“There was things that I was doing, like holding my breath or posturing myself in a certain way. He will come in and break that up,” Estridge said about his own volunteering time with Arliss.

The training and assistance from a service dog can be critical to helping veterans socialize, complete tasks and establish routine when returning from war.

“Just a small thing like dropping your debit card, when you’ve been waiting for weeks to go shopping because you have anxiety. And you get up to the checkup and you drop your debit card, and you’re already feeling lightheaded, and you’re panicking,” Estridge listed as an example.

In addition to his other skills, Arliss is learning to turn lights on and off and more emotional support response.

“I mean, there’s just so many little things that they can do that help a veteran out in their everyday lives,” Estridge added.

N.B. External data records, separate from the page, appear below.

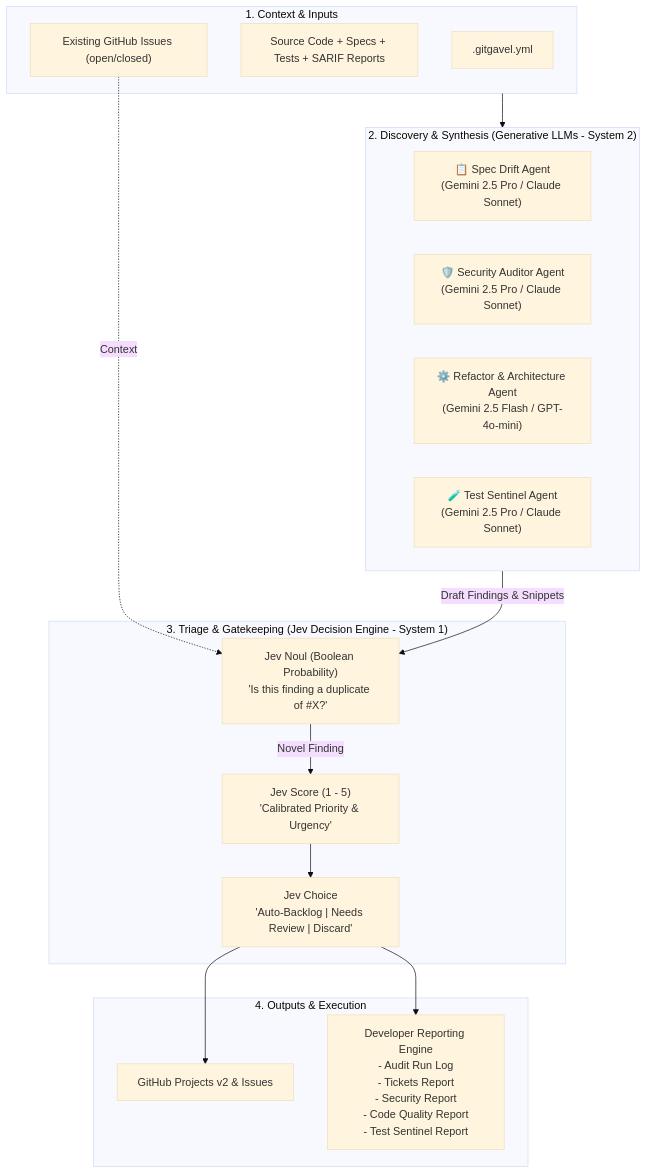
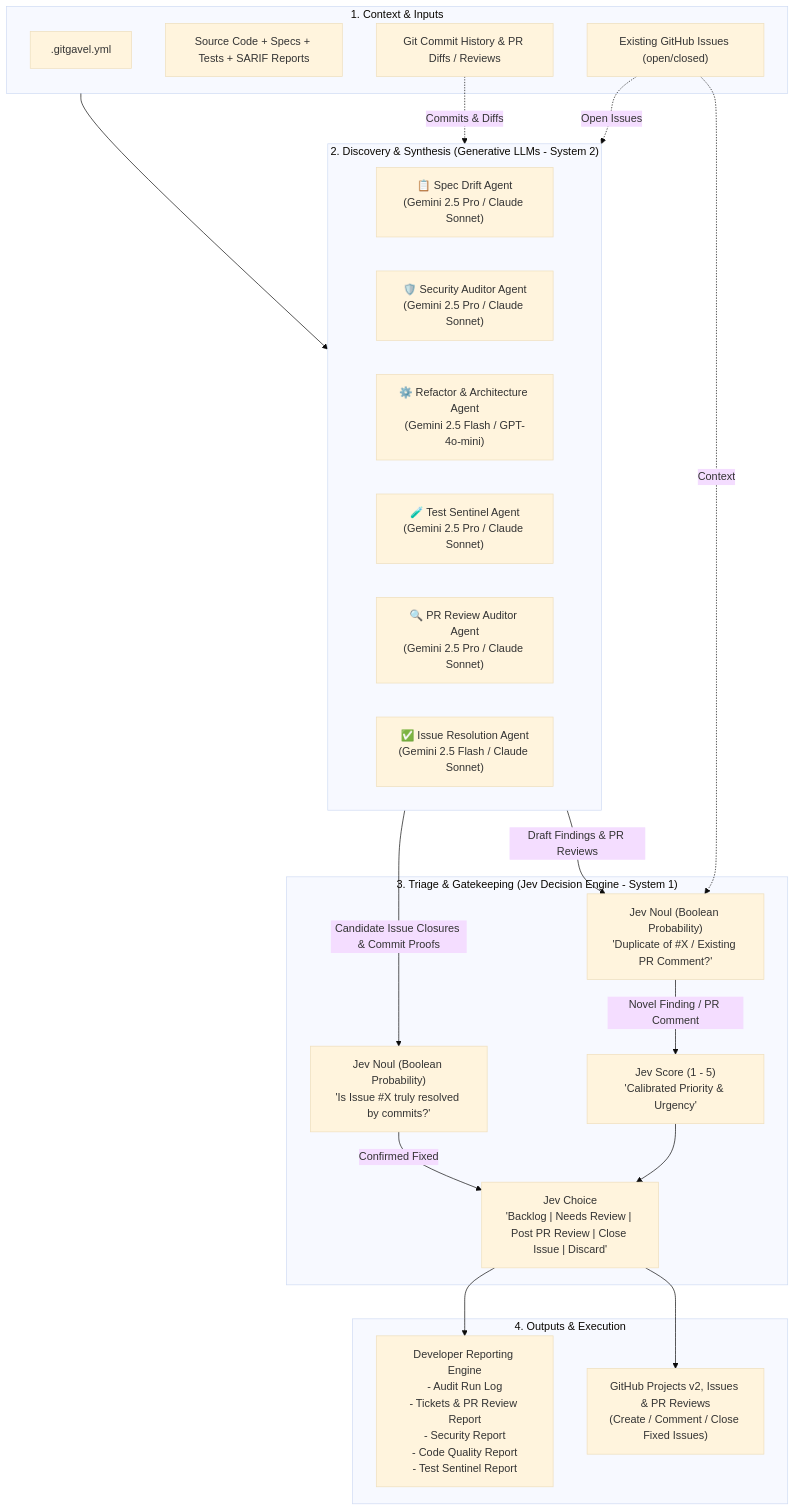
The diagram in SPECIFICATION.md (tyronebramwell/GitGavel), drawn with Mermaid (base theme) before and after one commit. The commit also changed other lines of this file and 42 other files, not shown here.

Commit message:
feat: implement Phases 5-7 (Test Sentinel, PR Review Auditor, and Automated Issue Resolution)

````diff
--- a/SPECIFICATION.md
+++ b/SPECIFICATION.md
@@ -33,36 +35,44 @@
 ```mermaid
 flowchart TD
     subgraph Host ["1. Context & Inputs"]
         Config[".gitgavel.yml"]
         Repo["Source Code + Specs + Tests + SARIF Reports"]
+        GitHistory["Git Commit History & PR Diffs / Reviews"]
         ExistingIssues["Existing GitHub Issues (open/closed)"]
     end
 
     subgraph System2 ["2. Discovery & Synthesis (Generative LLMs - System 2)"]
         SpecAgent["📋 Spec Drift Agent\n(Gemini 2.5 Pro / Claude Sonnet)"]
         SecAgent["🛡️ Security Auditor Agent\n(Gemini 2.5 Pro / Claude Sonnet)"]
         RefactorAgent["⚙️ Refactor & Architecture Agent\n(Gemini 2.5 Flash / GPT-4o-mini)"]
         TestAgent["🧪 Test Sentinel Agent\n(Gemini 2.5 Pro / Claude Sonnet)"]
+        PRAgent["🔍 PR Review Auditor Agent\n(Gemini 2.5 Pro / Claude Sonnet)"]
+        ResolutionAgent["✅ Issue Resolution Agent\n(Gemini 2.5 Flash / Claude Sonnet)"]
     end
 
     subgraph System1 ["3. Triage & Gatekeeping (Jev Decision Engine - System 1)"]
-        JevDedupe["Jev Noul (Boolean Probability)\n'Is this finding a duplicate of #X?'"]
+        JevDedupe["Jev Noul (Boolean Probability)\n'Duplicate of #X / Existing PR Comment?'"]
+        JevVerifyFix["Jev Noul (Boolean Probability)\n'Is Issue #X truly resolved by commits?'"]
         JevScore["Jev Score (1 - 5)\n'Calibrated Priority & Urgency'"]
-        JevRoute["Jev Choice\n'Auto-Backlog | Needs Review | Discard'"]
+        JevRoute["Jev Choice\n'Backlog | Needs Review | Post PR Review | Close Issue | Discard'"]
         
-        JevDedupe -->|Novel Finding| JevScore
+        JevDedupe -->|Novel Finding / PR Comment| JevScore
+        JevVerifyFix -->|Confirmed Fixed| JevRoute
         JevScore --> JevRoute
     end
 
     subgraph Targets ["4. Outputs & Execution"]
-        GH_Projects["GitHub Projects v2 & Issues"]
-        ReportsEngine["Developer Reporting Engine\n- Audit Run Log\n- Tickets Report\n- Security Report\n- Code Quality Report\n- Test Sentinel Report"]
+        GH_Projects["GitHub Projects v2, Issues & PR Reviews\n(Create / Comment / Close Fixed Issues)"]
+        ReportsEngine["Developer Reporting Engine\n- Audit Run Log\n- Tickets & PR Review Report\n- Security Report\n- Code Quality Report\n- Test Sentinel Report"]
     end
 
     Host --> System2
-    System2 -->|Draft Findings & Snippets| JevDedupe
+    System2 -->|Draft Findings & PR Reviews| JevDedupe
+    System2 -->|Candidate Issue Closures & Commit Proofs| JevVerifyFix
     ExistingIssues -.->|Context| JevDedupe
+    ExistingIssues -.->|Open Issues| System2
+    GitHistory -.->|Commits & Diffs| System2
 
     JevRoute --> GH_Projects
     JevRoute --> ReportsEngine
 ```
````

But, the service dogs do not just help veterans with disabilities after graduation. The training helps the volunteer veterans find purpose. Estridge was injured when his tank exploded on a combat tour in Iraq in 2007. Now, on disability, he says the emotional bond he has formed with these dogs is why he keeps coming back to help.

“For veterans, it’s a hard thing to deal with sometimes when you get your disability, and you’re not able to work. And this gives me a way to give back, I know these dogs are going to go and change the lives of other veterans. And, it’s an amazing thing,” Estridge said with Arliss by his side.

The program has meant so much to Estridge, he’s actually applying to receive one of these dogs himself. And who knows, he might even get to train it.

“Having another … a partner that you can walk through life with, is everything,” Estridge said.

The Warrior Canine Connection location in Asheville is in need of puppy parent volunteers. The costs of veterinarian care and food are covered, and all families are welcome to apply to volunteer as long as you live within an hour of Asheville. For details, you can go to Warrior Canine Connection’s website.